### SUPPLIED MATERIAL

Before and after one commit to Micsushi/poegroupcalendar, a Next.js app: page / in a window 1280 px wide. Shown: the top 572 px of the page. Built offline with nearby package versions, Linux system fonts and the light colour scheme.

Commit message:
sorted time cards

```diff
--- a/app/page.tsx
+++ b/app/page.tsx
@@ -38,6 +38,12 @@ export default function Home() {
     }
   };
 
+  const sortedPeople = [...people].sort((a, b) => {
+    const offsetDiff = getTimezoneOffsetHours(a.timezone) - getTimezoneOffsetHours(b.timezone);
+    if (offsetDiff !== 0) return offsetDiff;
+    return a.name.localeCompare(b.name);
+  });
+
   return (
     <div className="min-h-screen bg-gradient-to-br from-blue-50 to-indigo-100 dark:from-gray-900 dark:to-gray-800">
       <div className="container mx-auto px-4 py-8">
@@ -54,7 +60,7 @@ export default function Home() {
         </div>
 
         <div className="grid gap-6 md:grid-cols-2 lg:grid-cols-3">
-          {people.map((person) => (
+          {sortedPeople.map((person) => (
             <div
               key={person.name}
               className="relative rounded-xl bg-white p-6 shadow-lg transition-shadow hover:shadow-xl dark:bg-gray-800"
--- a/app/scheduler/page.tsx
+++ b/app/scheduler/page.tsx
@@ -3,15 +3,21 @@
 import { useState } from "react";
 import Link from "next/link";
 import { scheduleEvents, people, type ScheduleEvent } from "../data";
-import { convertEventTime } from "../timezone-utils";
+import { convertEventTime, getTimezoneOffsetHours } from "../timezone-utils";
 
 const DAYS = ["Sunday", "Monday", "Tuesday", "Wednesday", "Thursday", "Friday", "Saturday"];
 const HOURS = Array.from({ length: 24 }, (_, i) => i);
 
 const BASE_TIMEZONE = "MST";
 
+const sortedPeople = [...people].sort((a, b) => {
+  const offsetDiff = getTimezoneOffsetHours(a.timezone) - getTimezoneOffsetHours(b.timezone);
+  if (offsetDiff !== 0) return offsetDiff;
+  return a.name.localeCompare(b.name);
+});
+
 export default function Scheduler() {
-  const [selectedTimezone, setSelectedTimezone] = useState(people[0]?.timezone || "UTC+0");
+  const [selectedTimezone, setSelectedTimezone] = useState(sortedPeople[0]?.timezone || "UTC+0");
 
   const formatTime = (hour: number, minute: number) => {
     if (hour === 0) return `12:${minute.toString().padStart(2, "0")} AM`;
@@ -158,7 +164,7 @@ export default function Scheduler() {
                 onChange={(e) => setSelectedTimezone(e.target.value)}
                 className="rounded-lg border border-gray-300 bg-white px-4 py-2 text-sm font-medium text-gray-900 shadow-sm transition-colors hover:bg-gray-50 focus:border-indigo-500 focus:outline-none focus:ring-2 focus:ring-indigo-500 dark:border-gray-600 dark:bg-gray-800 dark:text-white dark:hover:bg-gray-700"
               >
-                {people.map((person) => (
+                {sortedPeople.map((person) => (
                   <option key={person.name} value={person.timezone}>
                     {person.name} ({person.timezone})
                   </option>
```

######

### PROBLEM TO WORK ON
Write down the entries above again. Copy them word for word.

### ANSWER TO THIS EXERCISE
Before and after one commit to Micsushi/poegroupcalendar, a Next.js app: page / in a window 1280 px wide. Shown: the top 572 px of the page. Built offline with nearby package versions, Linux system fonts and the light colour scheme.

Commit message:
sorted time cards

```diff
--- a/app/page.tsx
+++ b/app/page.tsx
@@ -38,6 +38,12 @@ export default function Home() {
     }
   };
 
+  const sortedPeople = [...people].sort((a, b) => {
+    const offsetDiff = getTimezoneOffsetHours(a.timezone) - getTimezoneOffsetHours(b.timezone);
+    if (offsetDiff !== 0) return offsetDiff;
+    return a.name.localeCompare(b.name);
+  });
+
   return (
     <div className="min-h-screen bg-gradient-to-br from-blue-50 to-indigo-100 dark:from-gray-900 dark:to-gray-800">
       <div className="container mx-auto px-4 py-8">
@@ -54,7 +60,7 @@ export default function Home() {
         </div>
 
         <div className="grid gap-6 md:grid-cols-2 lg:grid-cols-3">
-          {people.map((person) => (
+          {sortedPeople.map((person) => (
             <div
               key={person.name}
               className="relative rounded-xl bg-white p-6 shadow-lg transition-shadow hover:shadow-xl dark:bg-gray-800"
--- a/app/scheduler/page.tsx
+++ b/app/scheduler/page.tsx
@@ -3,15 +3,21 @@
 import { useState } from "react";
 import Link from "next/link";
 import { scheduleEvents, people, type ScheduleEvent } from "../data";
-import { convertEventTime } from "../timezone-utils";
+import { convertEventTime, getTimezoneOffsetHours } from "../timezone-utils";
 
 const DAYS = ["Sunday", "Monday", "Tuesday", "Wednesday", "Thursday", "Friday", "Saturday"];
 const HOURS = Array.from({ length: 24 }, (_, i) => i);
 
 const BASE_TIMEZONE = "MST";
 
+const sortedPeople = [...people].sort((a, b) => {
+  const offsetDiff = getTimezoneOffsetHours(a.timezone) - getTimezoneOffsetHours(b.timezone);
+  if (offsetDiff !== 0) return offsetDiff;
+  return a.name.localeCompare(b.name);
+});
+
 export default function Scheduler() {
-  const [selectedTimezone, setSelectedTimezone] = useState(people[0]?.timezone || "UTC+0");
+  const [selectedTimezone, setSelectedTimezone] = useState(sortedPeople[0]?.timezone || "UTC+0");
 
   const formatTime = (hour: number, minute: number) => {
     if (hour === 0) return `12:${minute.toString().padStart(2, "0")} AM`;
@@ -158,7 +164,7 @@ export default function Scheduler() {
                 onChange={(e) => setSelectedTimezone(e.target.value)}
                 className="rounded-lg border border-gray-300 bg-white px-4 py-2 text-sm font-medium text-gray-900 shadow-sm transition-colors hover:bg-gray-50 focus:border-indigo-500 focus:outline-none focus:ring-2 focus:ring-indigo-500 dark:border-gray-600 dark:bg-gray-800 dark:text-white dark:hover:bg-gray-700"
               >
-                {people.map((person) => (
+                {sortedPeople.map((person) => (
                   <option key={person.name} value={person.timezone}>
                     {person.name} ({person.timezone})
                   </option>
```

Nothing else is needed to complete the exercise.